What do you understand better as a result of today's discussion?
Based on our discussion today, what do we need to talk about next time if we're to understand this issue better?
What key word or concept best captures out discussion today?
By skillfully mixing all the different kinds of questions outlined in this chapter, teachers can alter the pace and direction of conversation, keeping students alert and engaged. Although good teachers prepare questions beforehand to ensure variety and movement, they also readily change their plans as the actual discussion proceeds, abandoning prepared questions and formulating new ones on the spot.
Welty, W. "Discussion Method Teaching." Change, 1989, 21(4), 41-49.
Christensen, C. "The Discussion Leader in Action: Questioning, Listen-
ing, and Response." In C. Christensen, D. Garvin, and A. Sweet (eds.), Education for Judgment: The Artistry of Discussion Leadership.
Boston: Harvard Business School Press, 1991a.
Christensen, C. "Every Student Teaches and Every Student Learns: The Reciprocal Gift of Discussion Teaching." In C. Christensen, D. Garvin, and A. Sweet (eds.) Education for
Judgment: The Artistry of Discussion Leadership.
Boston: Harvard Business School, 1991b.
Jacobson, R. "Asking Questions Is the Key Skill Needed for Discussion."
Chronicle of Higher Education, July 25, 1984, p. 20.
Welty, W. "Discussion Method Teaching." Change, 1989, 21(4), 41-49.
Ferrier, B., Marrin, M., and Seidman, J. "Student Autonomy in Learning
Medicine: Some Participants' Experiences." In D. Boud (ed.), Devel- oping Student Autonomy in Learning. New York: Nichols, 1988.
Baetman, W.L. Open to Question: The Art of Teaching and Learning by Inquiry.

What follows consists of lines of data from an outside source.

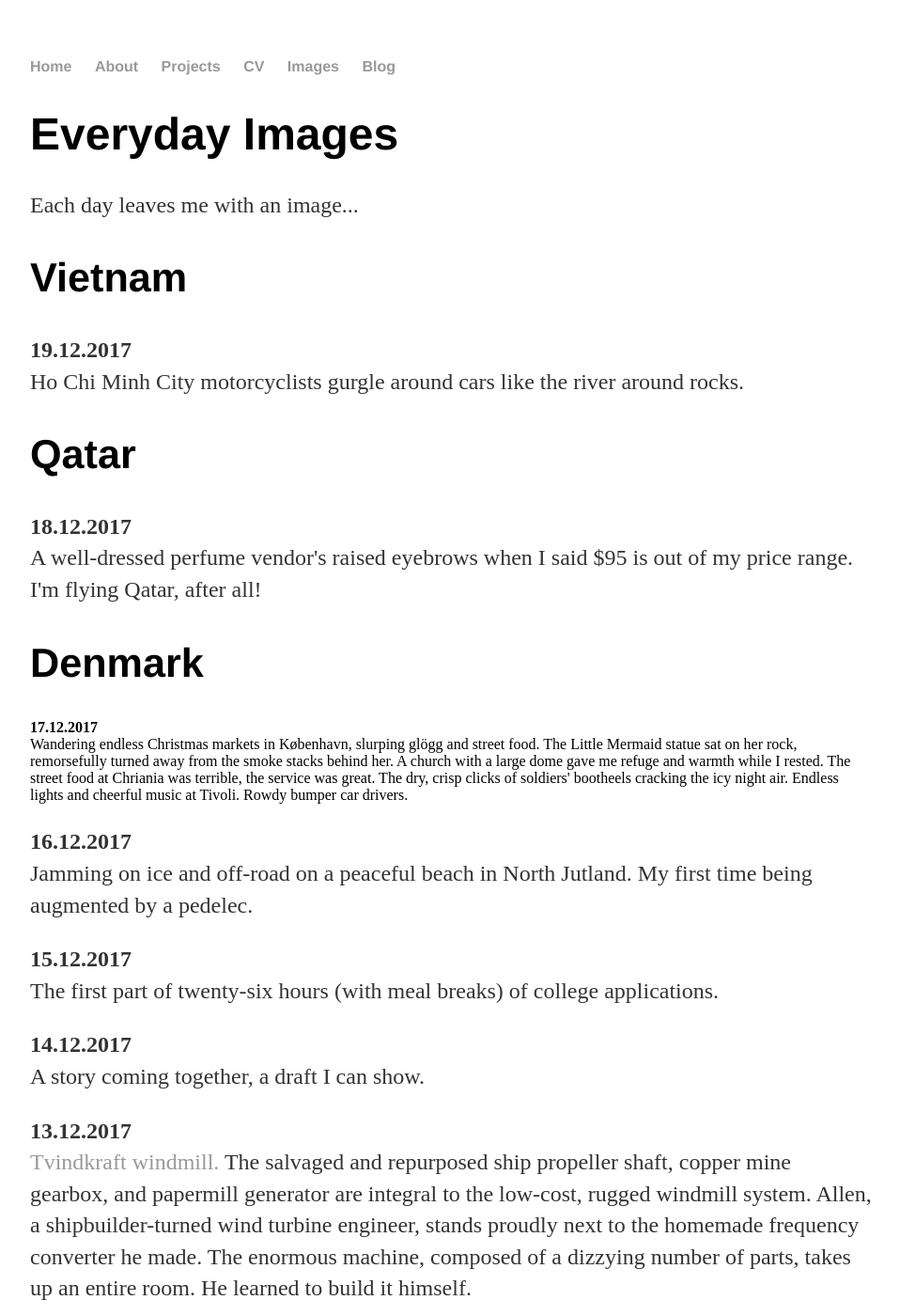
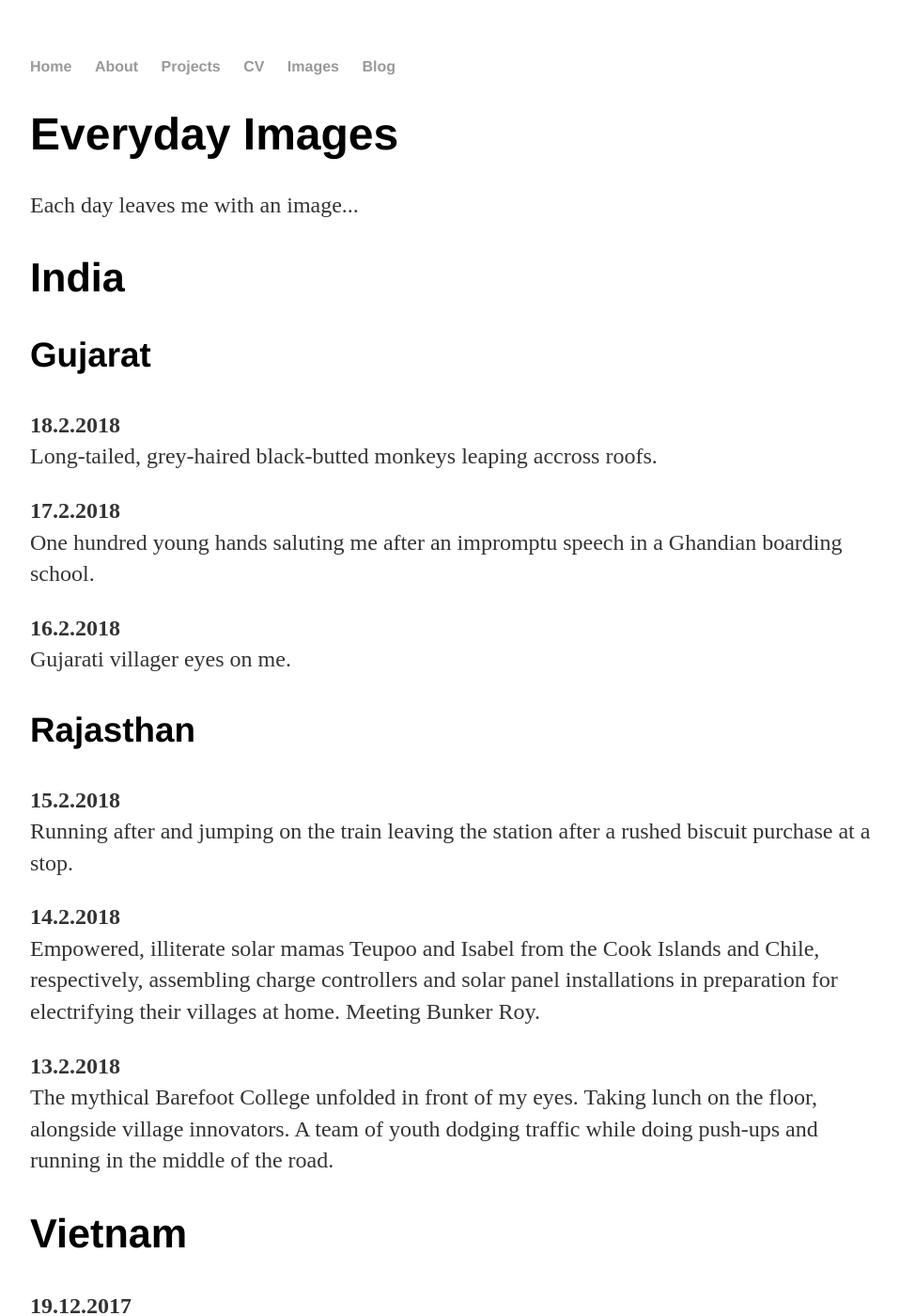
Before and after one commit to kuzura/kuzura.github.io, a Jekyll site: the page built from images/index.html, in a window 1280 px wide and 1400 px high. Shown: the whole window at 94% size, without its empty margins (160-1118 px from the left). Built offline with Jekyll 4.4.1, drawn with Linux system fonts in a browser that asks for light colours.

Commit message:
Update index.html

```diff
--- a/images/index.html
+++ b/images/index.html
@@ -8,6 +8,49 @@ title: Images From My Travels
 			<p>
 			Each day leaves me with an image...
 			</p>
+
+      <h2>India</h2>
+
+	<h3>Gujarat</h3>
+
+
+      <p>
+			<b>18.2.2018</b><br>
+      Long-tailed, grey-haired black-butted monkeys leaping accross roofs.
+			</p>
+
+      <p>
+			<b>17.2.2018</b><br>
+      One hundred young hands saluting me after an impromptu speech in a Ghandian boarding school.
+			</p>
+
+      <p>
+			<b>16.2.2018</b><br>
+      Gujarati villager eyes on me.
+			</p>
+
+	<h3>Rajasthan</h3>
+
+      <p>
+			<b>15.2.2018</b><br>
+      Running after and jumping on the train leaving the station after a rushed biscuit purchase at a stop.
+			</p>
+
+      <p>
+			<b>14.2.2018</b><br>
+      Empowered, illiterate solar mamas Teupoo and Isabel from the Cook Islands and Chile, respectively, assembling charge
+	      controllers and solar panel installations in preparation for electrifying their villages at home. Meeting Bunker Roy.
+			</p>
+
+      <p>
+			<b>13.2.2018</b><br>
+      The mythical Barefoot College unfolded in front of my eyes. Taking lunch on the floor, alongside village innovators.
+	      A team of youth dodging traffic while doing push-ups and running in the middle of the road.
+			</p>
+
+
+
+
 
       <h2>Vietnam</h2>
 
```
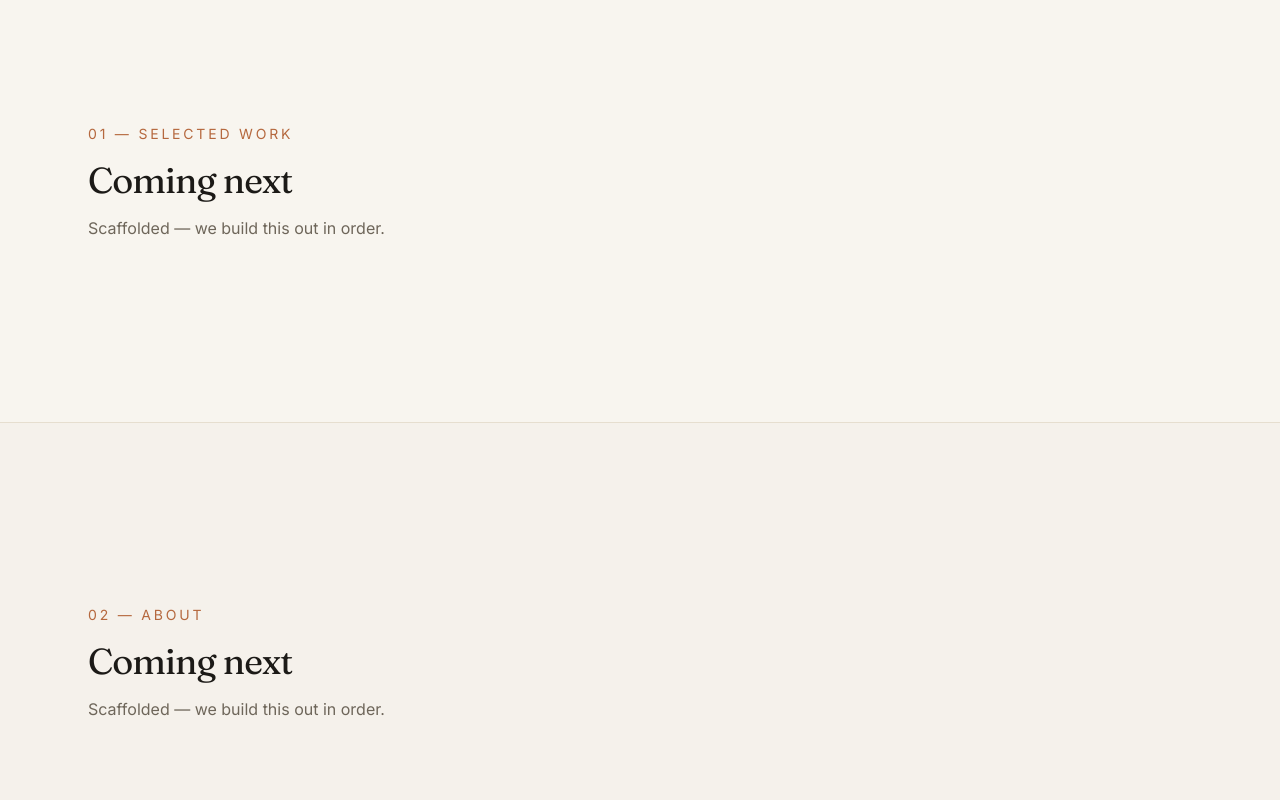
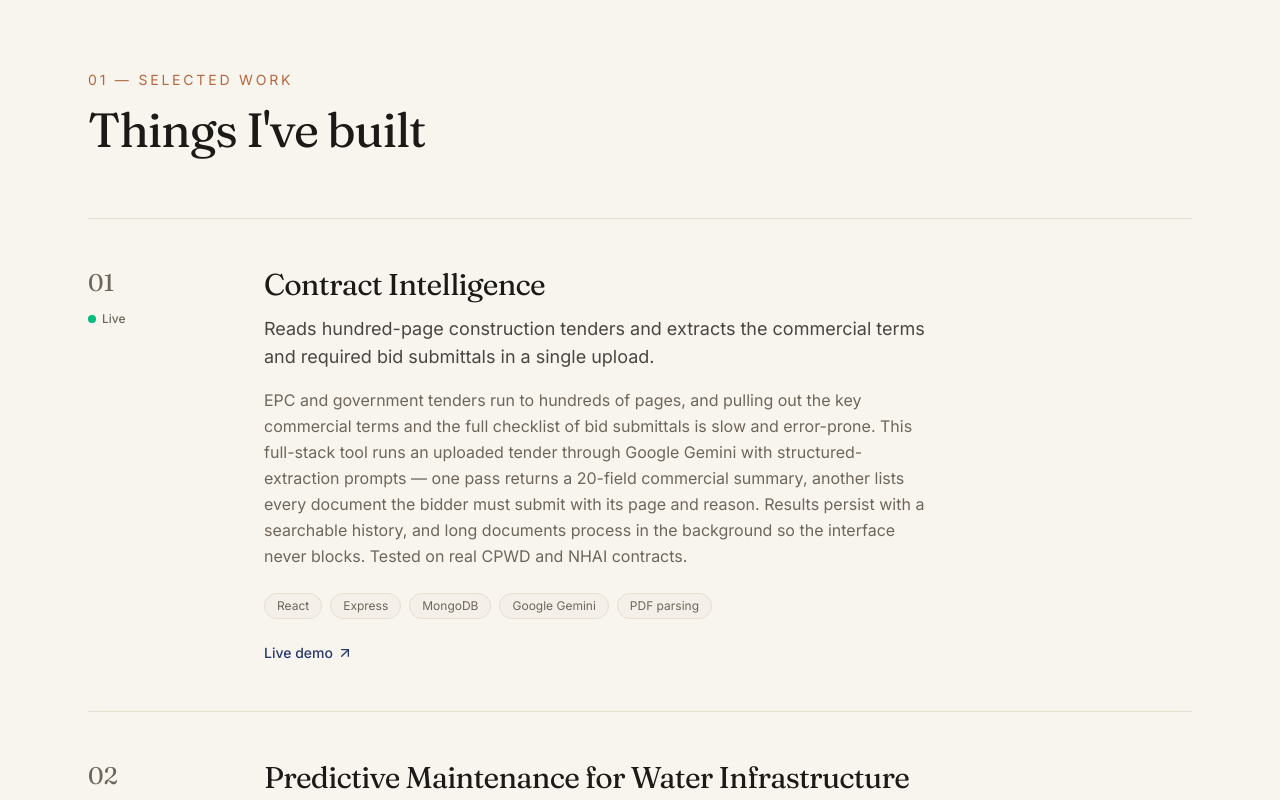
Before and after one commit to gargabhishek100/portfolio, a Next.js app: page / in a window 1280 px wide. Shown: the part 860-1660 px from the top of the page. Built offline with nearby package versions, Linux system fonts and the light colour scheme.

Commit message:
Add Work section: Contract Intelligence + PM placeholder

```diff
--- a/app/page.tsx
+++ b/app/page.tsx
@@ -1,7 +1,7 @@
 import { Hero } from "@/components/sections/hero";
+import { Work } from "@/components/sections/work";
 
-const sections = [
-  { id: "work", label: "01 — Selected Work" },
+const placeholders = [
   { id: "about", label: "02 — About" },
   { id: "skills", label: "03 — Skills" },
   { id: "contact", label: "04 — Contact" },
@@ -11,14 +11,15 @@ export default function Home() {
   return (
     <main className="flex-1">
       <Hero />
+      <Work />
 
       {/* SECTION PLACEHOLDERS — replaced one by one as we build each */}
-      {sections.map((section, i) => (
+      {placeholders.map((section, i) => (
         <section
           key={section.id}
           id={section.id}
           className={`scroll-mt-16 border-t border-border ${
-            i % 2 === 1 ? "bg-muted/40" : ""
+            i % 2 === 0 ? "bg-muted/40" : ""
           }`}
         >
           <div className="mx-auto flex min-h-[60vh] max-w-6xl flex-col justify-center px-6 py-24">
--- /dev/null
+++ b/components/sections/work.tsx
@@ -0,0 +1,89 @@
+import { ArrowUpRight } from "lucide-react";
+import { projects, type ProjectStatus } from "@/lib/projects";
+
+function StatusBadge({ status }: { status: ProjectStatus }) {
+  const isLive = status === "live";
+  return (
+    <span className="inline-flex items-center gap-1.5 text-xs font-medium text-muted-foreground">
+      <span
+        className={`size-2 rounded-full ${
+          isLive ? "bg-emerald-500" : "bg-accent-warm"
+        }`}
+      />
+      {isLive ? "Live" : "In progress"}
+    </span>
+  );
+}
+
+export function Work() {
+  return (
+    <section id="work" className="scroll-mt-16 border-t border-border">
+      <div className="mx-auto max-w-6xl px-6 py-24 md:py-32">
+        <div className="mb-16 max-w-2xl">
+          <p className="mb-4 text-sm uppercase tracking-[0.2em] text-accent-warm">
+            01 — Selected Work
+          </p>
+          <h2 className="text-3xl tracking-tight text-foreground sm:text-4xl md:text-5xl">
+            Things I&apos;ve built
+          </h2>
+        </div>
+
+        <div className="flex flex-col">
+          {projects.map((project, i) => (
+            <article
+              key={project.slug}
+              className="grid grid-cols-1 gap-6 border-t border-border py-12 md:grid-cols-[8rem_1fr] md:gap-12"
+            >
+              <div className="flex flex-row items-center justify-between md:flex-col md:items-start md:justify-start md:gap-3">
+                <span className="font-heading text-2xl text-muted-foreground">
+                  {String(i + 1).padStart(2, "0")}
+                </span>
+                <StatusBadge status={project.status} />
+              </div>
+
+              <div className="max-w-2xl">
+                <h3 className="text-2xl tracking-tight text-foreground sm:text-3xl">
+                  {project.title}
+                </h3>
+                <p className="mt-3 text-lg text-foreground/80">
+                  {project.tagline}
+                </p>
+                <p className="mt-4 leading-relaxed text-muted-foreground">
+                  {project.description}
+                </p>
+
+                <ul className="mt-6 flex flex-wrap gap-2">
+                  {project.tech.map((t) => (
+                    <li
+                      key={t}
+                      className="rounded-full border border-border bg-muted/50 px-3 py-1 text-xs text-muted-foreground"
+                    >
+                      {t}
+                    </li>
+                  ))}
+                </ul>
+
+                {project.links.length > 0 && (
+                  <div className="mt-6 flex flex-wrap gap-x-6 gap-y-2">
+                    {project.links.map((link) => (
+                      <a
+                        key={link.href}
+                        href={link.href}
+                        target="_blank"
+                        rel="noopener noreferrer"
+                        className="group inline-flex items-center gap-1 text-sm font-medium text-primary transition-colors hover:text-accent-warm"
+                      >
+                        {link.label}
+                        <ArrowUpRight className="size-4 transition-transform group-hover:translate-x-0.5 group-hover:-translate-y-0.5" />
+                      </a>
+                    ))}
+                  </div>
+                )}
+              </div>
+            </article>
+          ))}
+        </div>
+      </div>
+    </section>
+  );
+}
--- /dev/null
+++ b/lib/projects.ts
@@ -0,0 +1,51 @@
+// Single source of truth for Work projects.
+// Edit a project here — the Work section + (future) case-study pages read from this.
+
+export type ProjectStatus = "live" | "in-progress";
+
+export type ProjectLink = {
+  label: string;
+  href: string;
+};
+
+export type Project = {
+  slug: string;
+  title: string;
+  tagline: string;
+  description: string;
+  tech: string[];
+  status: ProjectStatus;
+  links: ProjectLink[];
+};
+
+export const projects: Project[] = [
+  {
+    slug: "contract-intelligence",
+    title: "Contract Intelligence",
+    tagline:
+      "Reads hundred-page construction tenders and extracts the commercial terms and required bid submittals in a single upload.",
+    description:
+      "EPC and government tenders run to hundreds of pages, and pulling out the key commercial terms and the full checklist of bid submittals is slow and error-prone. This full-stack tool runs an uploaded tender through Google Gemini with structured-extraction prompts — one pass returns a 20-field commercial summary, another lists every document the bidder must submit with its page and reason. Results persist with a searchable history, and long documents process in the background so the interface never blocks. Tested on real CPWD and NHAI contracts.",
+    tech: ["React", "Express", "MongoDB", "Google Gemini", "PDF parsing"],
+    status: "live",
+    links: [
+      {
+        label: "Live demo",
+        href: "https://contract-extraction-client.vercel.app/",
+      },
+      // To add a Code link, uncomment and confirm the repo is public:
+      // { label: "Code", href: "https://github.com/gargabhishek100/contract-extraction-client" },
+    ],
+  },
+  {
+    slug: "predictive-maintenance",
+    title: "Predictive Maintenance for Water Infrastructure",
+    tagline:
+      "An ML framework to predict failures in water-network assets before they happen — M.Tech research, IIT Madras × L&T.",
+    description:
+      "In-progress M.Tech research building machine-learning models for predictive maintenance of water infrastructure, tied to L&T's Hubballi–Dharwad 24×7 water supply project. Details and results will land here as the work develops.",
+    tech: ["Python", "Time-series ML", "SCADA data"],
+    status: "in-progress",
+    links: [],
+  },
+];
```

San Francisco: Jossey-Bass, 1990.
Palmer, P.J. The Courage to Teach: Exploring the Inner Landscape of a Teacher's Life. San Francisco: Jossey-Bass, 1998.
Van Ments, M. Active Talk: The Effective Use of Discussion in Learning. New York:
St. Martin's Press, 1990.
Leonard, H. "With Open Ears: Listening and the Art of Discussion Lead- ing." In C. Christensen, D. Garvin, and A. Sweet (eds.), Education for Judgment: The artistry of Discussion Leadership. Boston: Harvard Business School Press, 1991.
* * * * * * *